TO DO:
Give back the records that follow exactly, images excluded.

RECORDS PROVIDED:
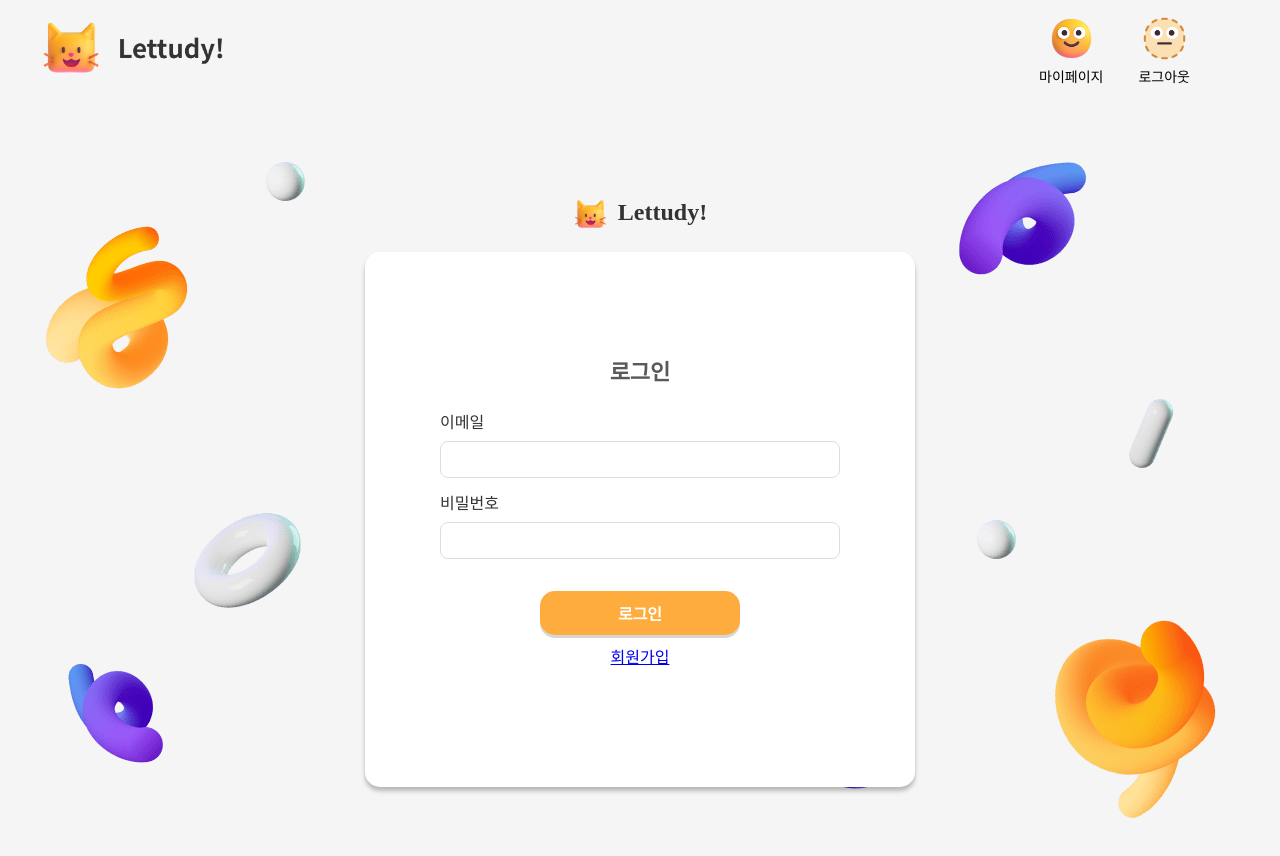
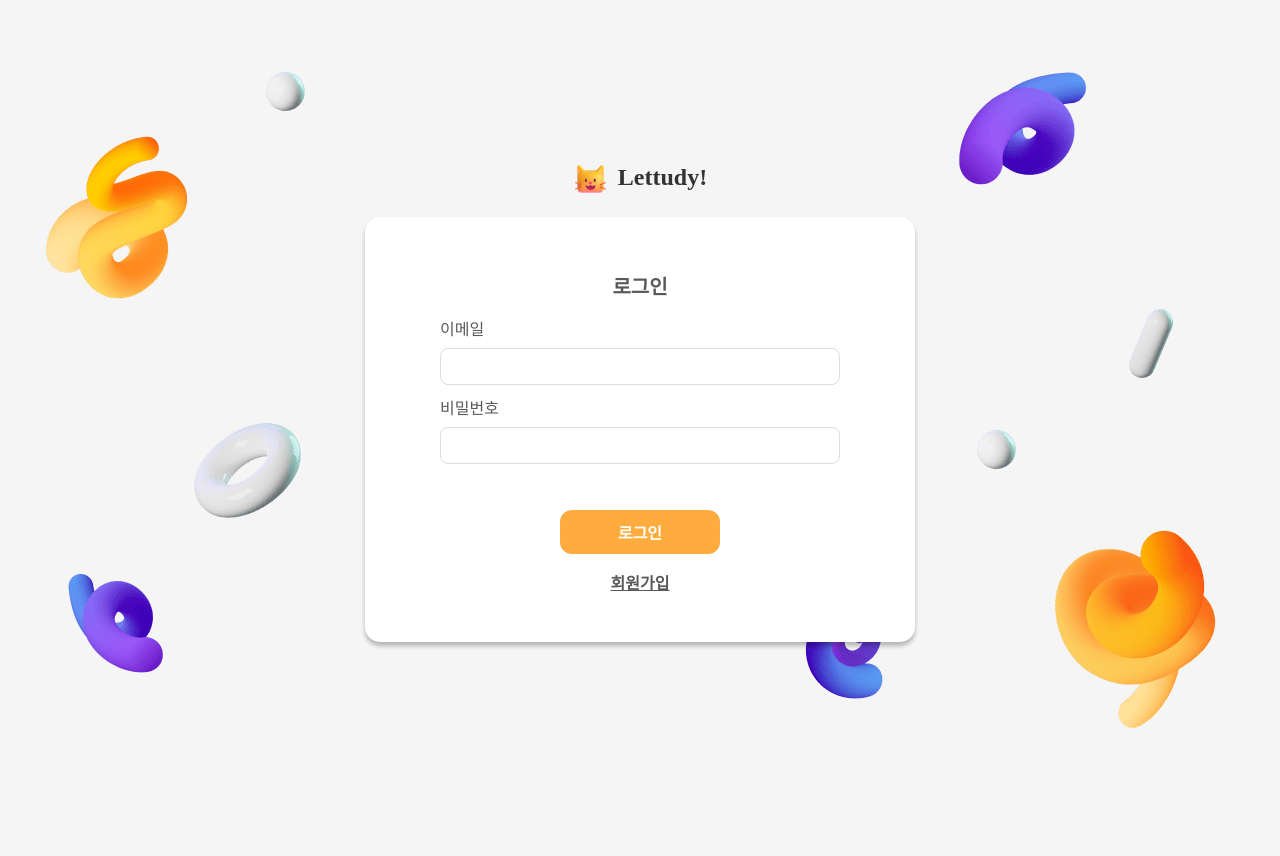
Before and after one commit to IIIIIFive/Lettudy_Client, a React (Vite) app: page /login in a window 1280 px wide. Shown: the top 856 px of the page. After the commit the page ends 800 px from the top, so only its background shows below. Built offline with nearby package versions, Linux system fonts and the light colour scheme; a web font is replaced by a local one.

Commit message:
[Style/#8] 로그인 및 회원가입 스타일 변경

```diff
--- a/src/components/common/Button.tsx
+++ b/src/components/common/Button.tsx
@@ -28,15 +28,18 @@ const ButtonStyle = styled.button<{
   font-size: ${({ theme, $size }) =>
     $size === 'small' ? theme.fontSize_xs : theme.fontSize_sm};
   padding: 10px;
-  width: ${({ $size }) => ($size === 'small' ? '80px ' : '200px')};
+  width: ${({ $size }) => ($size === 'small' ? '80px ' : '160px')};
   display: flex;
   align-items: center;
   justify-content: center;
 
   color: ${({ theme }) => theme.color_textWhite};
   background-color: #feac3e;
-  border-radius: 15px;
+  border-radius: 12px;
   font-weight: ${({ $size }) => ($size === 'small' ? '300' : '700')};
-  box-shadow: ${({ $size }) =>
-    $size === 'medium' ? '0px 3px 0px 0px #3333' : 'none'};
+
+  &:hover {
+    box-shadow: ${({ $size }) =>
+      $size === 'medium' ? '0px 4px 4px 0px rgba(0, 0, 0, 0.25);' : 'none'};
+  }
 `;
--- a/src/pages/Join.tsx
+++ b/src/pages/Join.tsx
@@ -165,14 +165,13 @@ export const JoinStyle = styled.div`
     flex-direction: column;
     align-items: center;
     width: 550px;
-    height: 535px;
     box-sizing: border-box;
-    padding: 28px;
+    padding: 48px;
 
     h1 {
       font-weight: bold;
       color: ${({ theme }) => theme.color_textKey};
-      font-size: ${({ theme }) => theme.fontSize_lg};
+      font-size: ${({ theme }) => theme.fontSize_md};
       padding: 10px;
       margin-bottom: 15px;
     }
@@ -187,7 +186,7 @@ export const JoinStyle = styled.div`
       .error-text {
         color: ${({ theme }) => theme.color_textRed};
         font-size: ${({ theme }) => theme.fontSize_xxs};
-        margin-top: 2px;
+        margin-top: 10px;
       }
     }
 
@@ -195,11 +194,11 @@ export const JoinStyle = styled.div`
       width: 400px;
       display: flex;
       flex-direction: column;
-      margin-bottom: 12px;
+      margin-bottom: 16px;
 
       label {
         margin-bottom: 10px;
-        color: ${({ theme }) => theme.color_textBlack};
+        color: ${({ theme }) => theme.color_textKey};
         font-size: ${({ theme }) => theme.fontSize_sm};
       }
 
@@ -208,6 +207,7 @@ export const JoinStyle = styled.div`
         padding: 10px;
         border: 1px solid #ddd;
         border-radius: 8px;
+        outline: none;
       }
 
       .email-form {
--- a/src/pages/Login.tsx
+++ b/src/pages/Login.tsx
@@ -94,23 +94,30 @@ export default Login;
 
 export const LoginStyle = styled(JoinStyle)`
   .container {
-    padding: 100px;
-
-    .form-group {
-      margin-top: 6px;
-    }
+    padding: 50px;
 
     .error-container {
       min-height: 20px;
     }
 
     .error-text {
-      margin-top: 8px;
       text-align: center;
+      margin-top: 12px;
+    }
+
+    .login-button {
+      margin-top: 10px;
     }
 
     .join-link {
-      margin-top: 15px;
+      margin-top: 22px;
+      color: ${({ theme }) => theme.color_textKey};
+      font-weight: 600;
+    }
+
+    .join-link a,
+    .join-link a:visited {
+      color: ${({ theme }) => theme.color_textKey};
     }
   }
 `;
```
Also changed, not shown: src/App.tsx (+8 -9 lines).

FINISHED TASK:
Before and after one commit to IIIIIFive/Lettudy_Client, a React (Vite) app: page /login in a window 1280 px wide. Shown: the top 856 px of the page. After the commit the page ends 800 px from the top, so only its background shows below. Built offline with nearby package versions, Linux system fonts and the light colour scheme; a web font is replaced by a local one.

Commit message:
[Style/#8] 로그인 및 회원가입 스타일 변경

```diff
--- a/src/components/common/Button.tsx
+++ b/src/components/common/Button.tsx
@@ -28,15 +28,18 @@ const ButtonStyle = styled.button<{
   font-size: ${({ theme, $size }) =>
     $size === 'small' ? theme.fontSize_xs : theme.fontSize_sm};
   padding: 10px;
-  width: ${({ $size }) => ($size === 'small' ? '80px ' : '200px')};
+  width: ${({ $size }) => ($size === 'small' ? '80px ' : '160px')};
   display: flex;
   align-items: center;
   justify-content: center;
 
   color: ${({ theme }) => theme.color_textWhite};
   background-color: #feac3e;
-  border-radius: 15px;
+  border-radius: 12px;
   font-weight: ${({ $size }) => ($size === 'small' ? '300' : '700')};
-  box-shadow: ${({ $size }) =>
-    $size === 'medium' ? '0px 3px 0px 0px #3333' : 'none'};
+
+  &:hover {
+    box-shadow: ${({ $size }) =>
+      $size === 'medium' ? '0px 4px 4px 0px rgba(0, 0, 0, 0.25);' : 'none'};
+  }
 `;
--- a/src/pages/Join.tsx
+++ b/src/pages/Join.tsx
@@ -165,14 +165,13 @@ export const JoinStyle = styled.div`
     flex-direction: column;
     align-items: center;
     width: 550px;
-    height: 535px;
     box-sizing: border-box;
-    padding: 28px;
+    padding: 48px;
 
     h1 {
       font-weight: bold;
       color: ${({ theme }) => theme.color_textKey};
-      font-size: ${({ theme }) => theme.fontSize_lg};
+      font-size: ${({ theme }) => theme.fontSize_md};
       padding: 10px;
       margin-bottom: 15px;
     }
@@ -187,7 +186,7 @@ export const JoinStyle = styled.div`
       .error-text {
         color: ${({ theme }) => theme.color_textRed};
         font-size: ${({ theme }) => theme.fontSize_xxs};
-        margin-top: 2px;
+        margin-top: 10px;
       }
     }
 
@@ -195,11 +194,11 @@ export const JoinStyle = styled.div`
       width: 400px;
       display: flex;
       flex-direction: column;
-      margin-bottom: 12px;
+      margin-bottom: 16px;
 
       label {
         margin-bottom: 10px;
-        color: ${({ theme }) => theme.color_textBlack};
+        color: ${({ theme }) => theme.color_textKey};
         font-size: ${({ theme }) => theme.fontSize_sm};
       }
 
@@ -208,6 +207,7 @@ export const JoinStyle = styled.div`
         padding: 10px;
         border: 1px solid #ddd;
         border-radius: 8px;
+        outline: none;
       }
 
       .email-form {
--- a/src/pages/Login.tsx
+++ b/src/pages/Login.tsx
@@ -94,23 +94,30 @@ export default Login;
 
 export const LoginStyle = styled(JoinStyle)`
   .container {
-    padding: 100px;
-
-    .form-group {
-      margin-top: 6px;
-    }
+    padding: 50px;
 
     .error-container {
       min-height: 20px;
     }
 
     .error-text {
-      margin-top: 8px;
       text-align: center;
+      margin-top: 12px;
+    }
+
+    .login-button {
+      margin-top: 10px;
     }
 
     .join-link {
-      margin-top: 15px;
+      margin-top: 22px;
+      color: ${({ theme }) => theme.color_textKey};
+      font-weight: 600;
+    }
+
+    .join-link a,
+    .join-link a:visited {
+      color: ${({ theme }) => theme.color_textKey};
     }
   }
 `;
```
Also changed, not shown: src/App.tsx (+8 -9 lines).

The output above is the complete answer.